Search the material below for the word "share". Copy every line where it is found.

● **Task inputs**:

··········

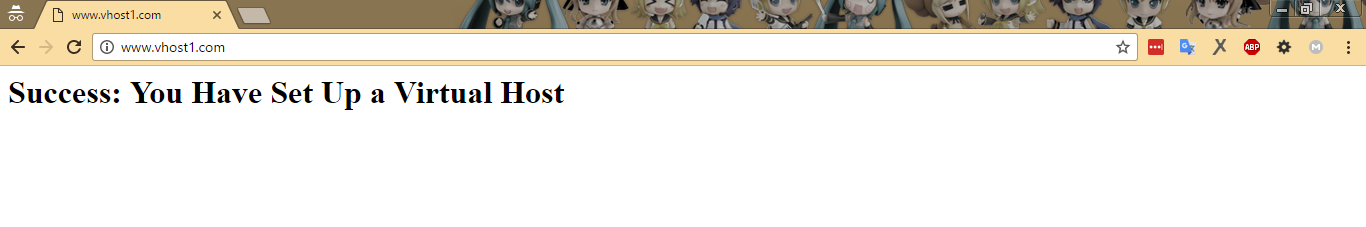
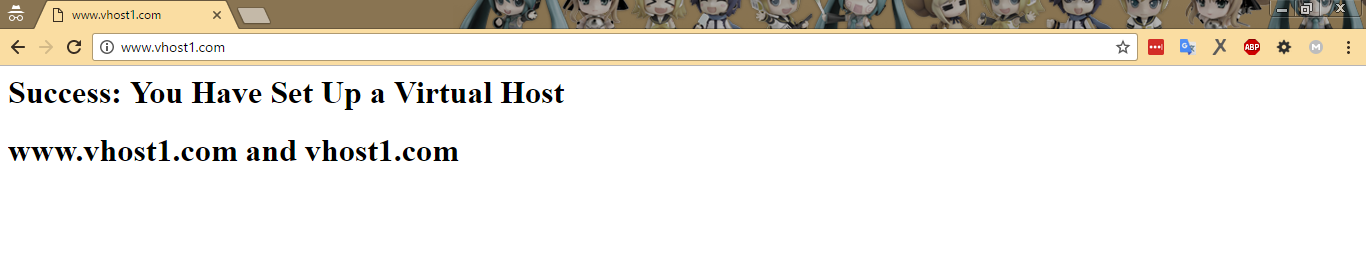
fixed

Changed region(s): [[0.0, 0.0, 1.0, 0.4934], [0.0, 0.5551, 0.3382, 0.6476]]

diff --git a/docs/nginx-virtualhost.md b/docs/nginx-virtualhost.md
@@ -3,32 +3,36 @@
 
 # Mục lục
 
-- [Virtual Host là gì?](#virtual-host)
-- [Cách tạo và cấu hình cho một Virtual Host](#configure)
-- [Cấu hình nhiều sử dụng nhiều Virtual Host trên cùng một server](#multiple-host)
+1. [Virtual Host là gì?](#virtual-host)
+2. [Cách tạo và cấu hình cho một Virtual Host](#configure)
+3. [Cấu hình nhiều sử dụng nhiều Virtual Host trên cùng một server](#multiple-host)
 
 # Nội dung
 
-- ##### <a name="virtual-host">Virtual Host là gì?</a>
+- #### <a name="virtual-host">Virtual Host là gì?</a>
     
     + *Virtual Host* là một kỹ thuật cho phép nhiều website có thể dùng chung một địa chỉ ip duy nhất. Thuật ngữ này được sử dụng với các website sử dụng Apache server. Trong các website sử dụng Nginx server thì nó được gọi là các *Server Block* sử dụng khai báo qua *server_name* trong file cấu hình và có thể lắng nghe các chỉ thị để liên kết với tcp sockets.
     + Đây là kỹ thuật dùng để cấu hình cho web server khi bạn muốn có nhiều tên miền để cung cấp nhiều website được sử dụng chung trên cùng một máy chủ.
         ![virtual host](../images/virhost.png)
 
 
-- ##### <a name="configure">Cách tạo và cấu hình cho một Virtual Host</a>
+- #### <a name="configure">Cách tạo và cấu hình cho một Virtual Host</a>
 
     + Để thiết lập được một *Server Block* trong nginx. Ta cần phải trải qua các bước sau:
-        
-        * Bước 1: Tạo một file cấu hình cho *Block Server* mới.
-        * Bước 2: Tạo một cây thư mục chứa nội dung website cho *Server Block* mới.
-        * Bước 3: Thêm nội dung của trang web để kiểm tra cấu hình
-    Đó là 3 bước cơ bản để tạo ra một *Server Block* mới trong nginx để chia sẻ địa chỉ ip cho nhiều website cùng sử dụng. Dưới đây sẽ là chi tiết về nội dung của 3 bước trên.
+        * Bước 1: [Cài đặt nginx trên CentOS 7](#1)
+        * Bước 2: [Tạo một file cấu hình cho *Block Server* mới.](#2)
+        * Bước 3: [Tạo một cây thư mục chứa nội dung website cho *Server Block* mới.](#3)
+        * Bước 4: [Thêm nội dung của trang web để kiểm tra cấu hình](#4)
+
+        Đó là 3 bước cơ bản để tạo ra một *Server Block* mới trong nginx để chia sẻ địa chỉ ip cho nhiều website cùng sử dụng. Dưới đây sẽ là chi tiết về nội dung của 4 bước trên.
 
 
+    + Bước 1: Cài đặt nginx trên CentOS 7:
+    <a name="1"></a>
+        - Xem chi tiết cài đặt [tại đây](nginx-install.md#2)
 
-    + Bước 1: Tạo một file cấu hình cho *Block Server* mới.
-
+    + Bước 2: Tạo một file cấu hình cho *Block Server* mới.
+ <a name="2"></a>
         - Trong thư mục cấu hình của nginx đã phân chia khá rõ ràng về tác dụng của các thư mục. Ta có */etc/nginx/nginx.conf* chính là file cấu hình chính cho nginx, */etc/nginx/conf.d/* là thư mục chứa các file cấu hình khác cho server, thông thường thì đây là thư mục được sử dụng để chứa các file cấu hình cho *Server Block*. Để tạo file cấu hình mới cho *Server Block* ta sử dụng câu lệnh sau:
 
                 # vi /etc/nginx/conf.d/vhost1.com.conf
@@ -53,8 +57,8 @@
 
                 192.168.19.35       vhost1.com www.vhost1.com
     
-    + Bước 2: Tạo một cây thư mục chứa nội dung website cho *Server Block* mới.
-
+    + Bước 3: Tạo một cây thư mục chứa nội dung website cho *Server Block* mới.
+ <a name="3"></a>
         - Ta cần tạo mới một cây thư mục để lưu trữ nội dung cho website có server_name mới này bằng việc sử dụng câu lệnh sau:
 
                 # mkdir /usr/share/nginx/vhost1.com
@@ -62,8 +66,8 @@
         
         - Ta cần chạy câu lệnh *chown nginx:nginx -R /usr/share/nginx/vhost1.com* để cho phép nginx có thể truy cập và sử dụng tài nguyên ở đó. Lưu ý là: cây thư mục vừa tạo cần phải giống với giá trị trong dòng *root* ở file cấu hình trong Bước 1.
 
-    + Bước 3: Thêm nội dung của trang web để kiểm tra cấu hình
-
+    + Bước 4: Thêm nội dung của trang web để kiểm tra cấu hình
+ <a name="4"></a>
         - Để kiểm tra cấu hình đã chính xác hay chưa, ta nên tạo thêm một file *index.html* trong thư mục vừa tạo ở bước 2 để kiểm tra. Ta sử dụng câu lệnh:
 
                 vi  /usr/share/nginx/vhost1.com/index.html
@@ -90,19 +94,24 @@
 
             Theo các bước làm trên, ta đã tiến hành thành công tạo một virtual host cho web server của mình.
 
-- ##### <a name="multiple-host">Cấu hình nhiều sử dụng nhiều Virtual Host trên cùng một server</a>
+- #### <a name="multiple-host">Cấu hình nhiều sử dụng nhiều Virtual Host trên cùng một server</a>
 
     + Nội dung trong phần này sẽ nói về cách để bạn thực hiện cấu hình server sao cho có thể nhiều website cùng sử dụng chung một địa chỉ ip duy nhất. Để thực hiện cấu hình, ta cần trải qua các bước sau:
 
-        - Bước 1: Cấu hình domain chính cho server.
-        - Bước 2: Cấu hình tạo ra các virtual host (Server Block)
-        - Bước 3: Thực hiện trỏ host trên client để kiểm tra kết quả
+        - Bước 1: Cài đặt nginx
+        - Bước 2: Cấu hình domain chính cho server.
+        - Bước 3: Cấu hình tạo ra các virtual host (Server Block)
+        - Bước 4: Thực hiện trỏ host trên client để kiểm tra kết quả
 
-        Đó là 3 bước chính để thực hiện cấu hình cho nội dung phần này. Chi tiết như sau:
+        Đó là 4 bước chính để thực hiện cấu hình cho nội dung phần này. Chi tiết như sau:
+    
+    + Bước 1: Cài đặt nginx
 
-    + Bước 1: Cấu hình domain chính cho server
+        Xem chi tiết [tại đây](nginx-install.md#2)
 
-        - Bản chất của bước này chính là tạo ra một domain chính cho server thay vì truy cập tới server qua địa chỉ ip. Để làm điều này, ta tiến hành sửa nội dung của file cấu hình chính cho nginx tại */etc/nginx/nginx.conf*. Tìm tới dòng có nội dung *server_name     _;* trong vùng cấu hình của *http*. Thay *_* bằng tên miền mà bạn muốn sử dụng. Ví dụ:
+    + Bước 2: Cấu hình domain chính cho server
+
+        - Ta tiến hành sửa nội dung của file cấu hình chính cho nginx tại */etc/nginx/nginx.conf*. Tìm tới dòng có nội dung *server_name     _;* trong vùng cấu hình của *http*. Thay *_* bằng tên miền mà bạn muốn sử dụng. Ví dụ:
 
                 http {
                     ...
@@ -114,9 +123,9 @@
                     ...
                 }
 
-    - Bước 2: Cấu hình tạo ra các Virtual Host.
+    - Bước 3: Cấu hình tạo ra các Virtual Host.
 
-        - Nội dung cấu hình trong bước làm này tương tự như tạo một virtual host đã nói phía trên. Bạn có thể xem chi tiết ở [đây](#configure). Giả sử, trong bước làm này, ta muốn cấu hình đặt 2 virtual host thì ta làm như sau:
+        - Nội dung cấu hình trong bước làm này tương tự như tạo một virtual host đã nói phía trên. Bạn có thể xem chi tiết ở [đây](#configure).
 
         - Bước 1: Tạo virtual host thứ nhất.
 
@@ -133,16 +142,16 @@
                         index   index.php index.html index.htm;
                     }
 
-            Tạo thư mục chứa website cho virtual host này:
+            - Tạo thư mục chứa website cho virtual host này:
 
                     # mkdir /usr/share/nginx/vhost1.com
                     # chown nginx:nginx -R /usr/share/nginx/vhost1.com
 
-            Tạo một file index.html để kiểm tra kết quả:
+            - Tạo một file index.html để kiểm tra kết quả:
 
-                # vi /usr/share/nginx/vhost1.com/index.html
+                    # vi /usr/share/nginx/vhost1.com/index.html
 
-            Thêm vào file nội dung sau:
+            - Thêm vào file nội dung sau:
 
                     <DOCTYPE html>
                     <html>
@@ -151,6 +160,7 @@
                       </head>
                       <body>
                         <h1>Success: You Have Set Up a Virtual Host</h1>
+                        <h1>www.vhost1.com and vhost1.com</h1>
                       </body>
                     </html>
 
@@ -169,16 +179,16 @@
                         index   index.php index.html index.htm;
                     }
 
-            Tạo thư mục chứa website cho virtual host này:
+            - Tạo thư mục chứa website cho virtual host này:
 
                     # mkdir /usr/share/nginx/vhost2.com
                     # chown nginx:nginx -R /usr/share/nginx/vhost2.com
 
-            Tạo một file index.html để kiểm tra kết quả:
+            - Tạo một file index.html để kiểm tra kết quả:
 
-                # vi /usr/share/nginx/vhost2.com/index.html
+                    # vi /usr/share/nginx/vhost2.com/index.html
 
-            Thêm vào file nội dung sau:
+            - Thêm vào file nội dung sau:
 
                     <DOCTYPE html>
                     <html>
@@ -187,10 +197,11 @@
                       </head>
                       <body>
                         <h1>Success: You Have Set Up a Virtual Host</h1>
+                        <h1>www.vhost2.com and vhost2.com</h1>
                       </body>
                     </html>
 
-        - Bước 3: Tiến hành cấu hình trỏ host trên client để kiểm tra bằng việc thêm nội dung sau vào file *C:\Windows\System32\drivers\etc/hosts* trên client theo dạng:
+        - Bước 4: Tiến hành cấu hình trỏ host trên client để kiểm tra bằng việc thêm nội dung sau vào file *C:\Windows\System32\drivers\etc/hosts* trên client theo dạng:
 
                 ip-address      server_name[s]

··········

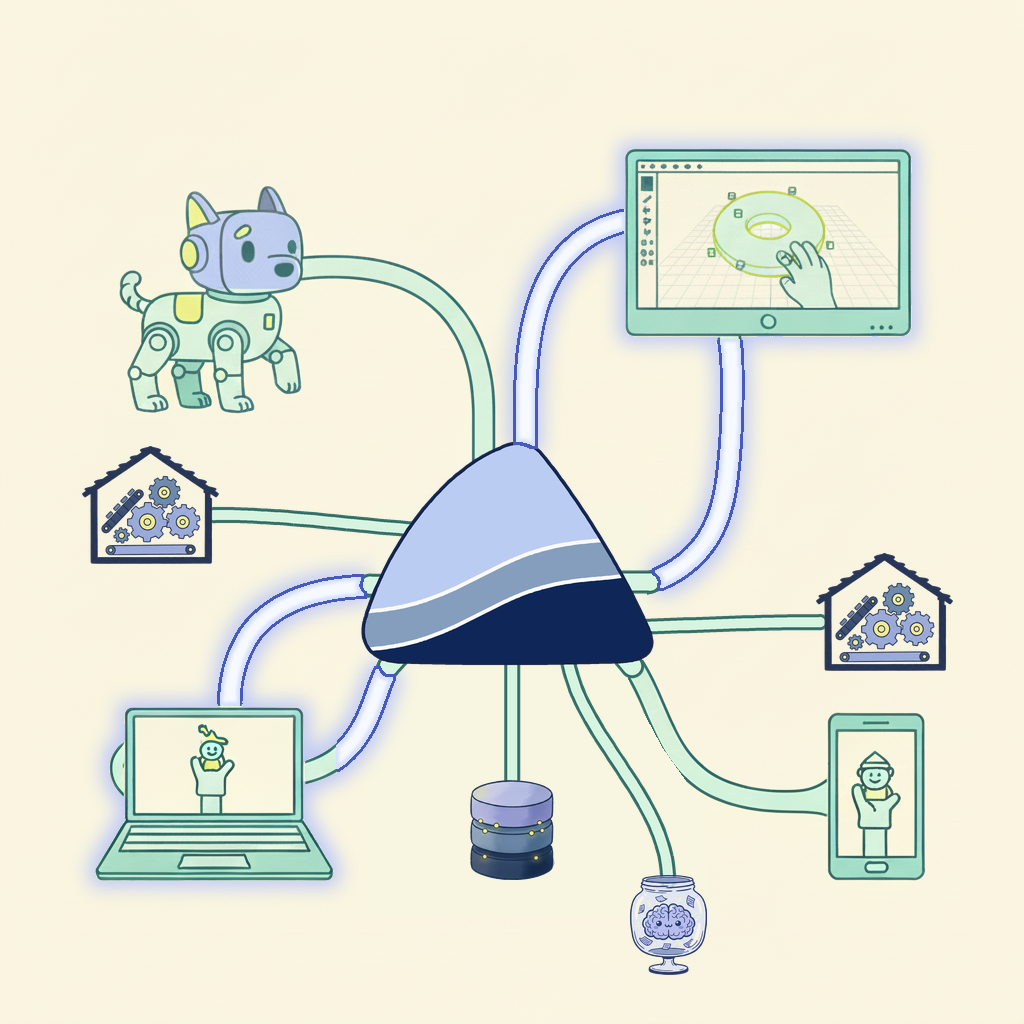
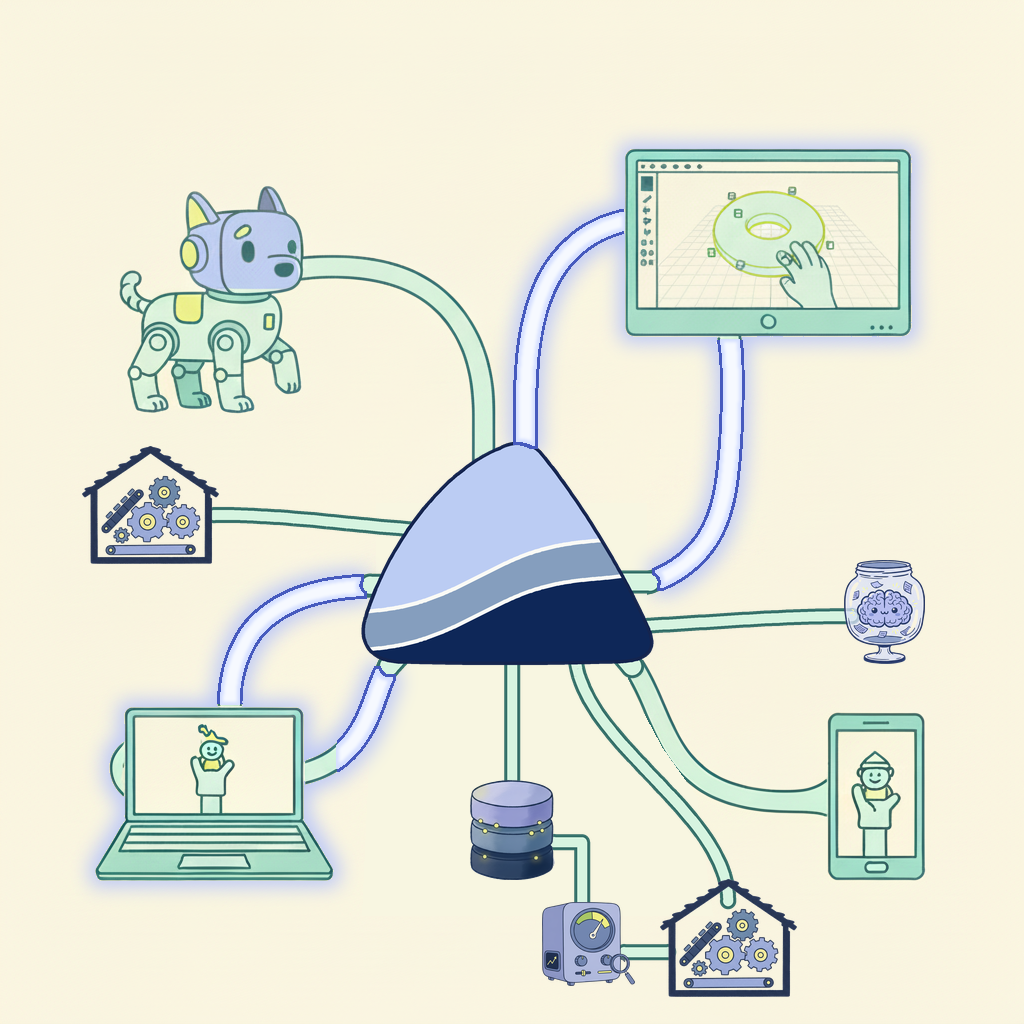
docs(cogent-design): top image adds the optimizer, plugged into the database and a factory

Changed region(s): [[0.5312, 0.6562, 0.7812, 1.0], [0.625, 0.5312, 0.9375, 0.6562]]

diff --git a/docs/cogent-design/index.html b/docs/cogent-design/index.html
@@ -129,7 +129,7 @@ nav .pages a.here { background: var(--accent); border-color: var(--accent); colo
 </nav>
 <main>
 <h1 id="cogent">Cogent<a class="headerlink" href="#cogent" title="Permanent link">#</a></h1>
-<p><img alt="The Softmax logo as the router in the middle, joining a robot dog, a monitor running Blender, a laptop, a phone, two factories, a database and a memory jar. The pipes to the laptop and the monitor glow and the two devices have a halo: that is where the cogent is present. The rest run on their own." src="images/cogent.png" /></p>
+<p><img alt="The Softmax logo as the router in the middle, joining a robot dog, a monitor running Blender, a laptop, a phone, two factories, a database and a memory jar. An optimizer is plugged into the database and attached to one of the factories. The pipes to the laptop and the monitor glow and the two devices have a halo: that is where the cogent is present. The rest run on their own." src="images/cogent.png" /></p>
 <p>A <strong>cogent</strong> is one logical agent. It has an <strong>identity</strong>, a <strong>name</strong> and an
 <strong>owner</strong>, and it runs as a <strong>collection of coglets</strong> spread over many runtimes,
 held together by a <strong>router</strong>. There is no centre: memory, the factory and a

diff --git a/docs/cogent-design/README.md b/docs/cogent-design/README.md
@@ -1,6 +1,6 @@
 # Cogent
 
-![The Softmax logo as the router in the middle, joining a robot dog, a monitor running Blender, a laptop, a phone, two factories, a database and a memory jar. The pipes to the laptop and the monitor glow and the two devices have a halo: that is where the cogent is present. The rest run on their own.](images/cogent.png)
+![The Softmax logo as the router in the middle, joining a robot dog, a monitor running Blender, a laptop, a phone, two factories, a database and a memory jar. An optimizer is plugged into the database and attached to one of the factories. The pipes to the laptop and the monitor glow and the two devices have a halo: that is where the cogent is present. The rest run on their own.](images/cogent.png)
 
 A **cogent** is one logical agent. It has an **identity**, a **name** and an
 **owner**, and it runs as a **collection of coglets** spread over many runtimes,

··········

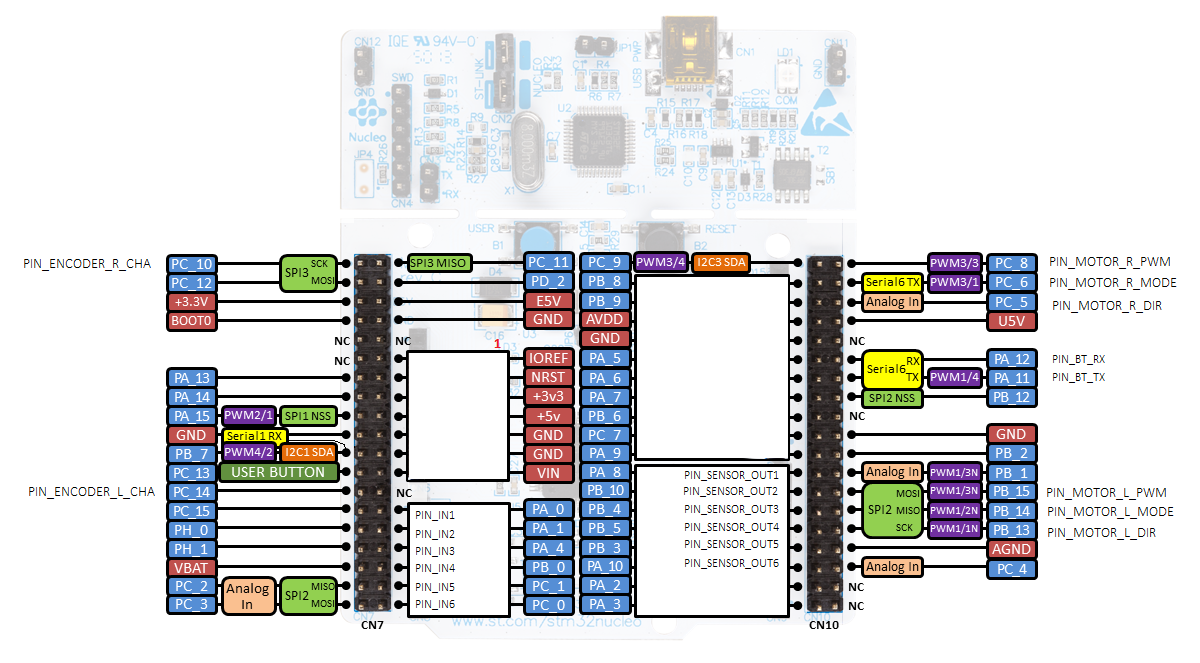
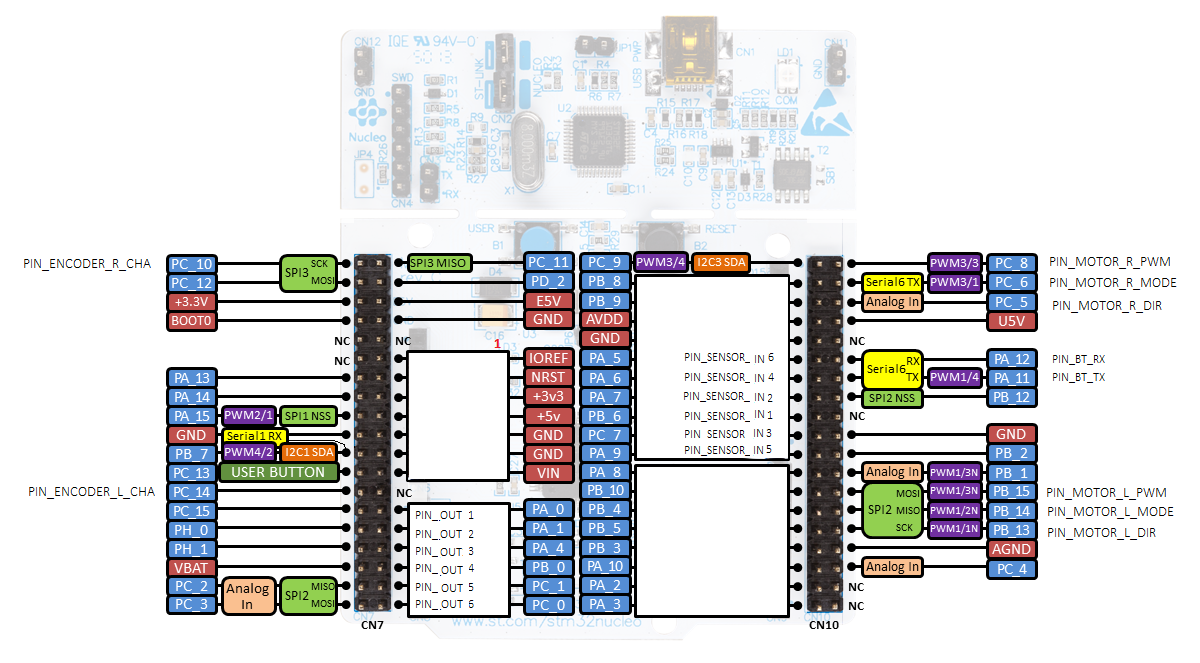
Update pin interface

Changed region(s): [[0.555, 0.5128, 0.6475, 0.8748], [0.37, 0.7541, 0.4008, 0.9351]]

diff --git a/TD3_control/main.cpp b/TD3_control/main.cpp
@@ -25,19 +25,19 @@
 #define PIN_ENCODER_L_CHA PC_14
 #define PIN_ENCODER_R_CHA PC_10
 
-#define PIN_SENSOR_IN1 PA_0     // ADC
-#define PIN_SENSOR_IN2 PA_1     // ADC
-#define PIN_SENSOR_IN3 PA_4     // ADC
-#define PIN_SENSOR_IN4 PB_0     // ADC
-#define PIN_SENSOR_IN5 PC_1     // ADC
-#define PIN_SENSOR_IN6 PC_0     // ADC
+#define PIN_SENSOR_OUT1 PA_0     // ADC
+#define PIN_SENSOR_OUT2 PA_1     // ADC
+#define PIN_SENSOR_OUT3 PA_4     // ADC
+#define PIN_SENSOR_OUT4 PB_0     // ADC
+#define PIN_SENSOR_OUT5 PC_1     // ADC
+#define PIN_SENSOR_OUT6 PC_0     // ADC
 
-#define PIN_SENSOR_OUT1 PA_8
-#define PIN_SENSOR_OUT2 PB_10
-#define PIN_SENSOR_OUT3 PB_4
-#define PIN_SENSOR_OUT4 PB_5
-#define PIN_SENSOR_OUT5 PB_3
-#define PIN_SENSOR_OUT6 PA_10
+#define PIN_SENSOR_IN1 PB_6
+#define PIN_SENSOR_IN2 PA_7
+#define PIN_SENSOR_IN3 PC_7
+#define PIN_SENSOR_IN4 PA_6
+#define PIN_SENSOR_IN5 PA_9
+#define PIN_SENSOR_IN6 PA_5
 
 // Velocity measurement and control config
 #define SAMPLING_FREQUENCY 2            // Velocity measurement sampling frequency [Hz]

··········

● **Output**:
                 # mkdir /usr/share/nginx/vhost1.com
         - Ta cần chạy câu lệnh *chown nginx:nginx -R /usr/share/nginx/vhost1.com* để cho phép nginx có thể truy cập và sử dụng tài nguyên ở đó. Lưu ý là: cây thư mục vừa tạo cần phải giống với giá trị trong dòng *root* ở file cấu hình trong Bước 1.
                 vi  /usr/share/nginx/vhost1.com/index.html
                     # mkdir /usr/share/nginx/vhost1.com
                     # chown nginx:nginx -R /usr/share/nginx/vhost1.com
-                # vi /usr/share/nginx/vhost1.com/index.html
+                    # vi /usr/share/nginx/vhost1.com/index.html
                     # mkdir /usr/share/nginx/vhost2.com
                     # chown nginx:nginx -R /usr/share/nginx/vhost2.com
-                # vi /usr/share/nginx/vhost2.com/index.html
+                    # vi /usr/share/nginx/vhost2.com/index.html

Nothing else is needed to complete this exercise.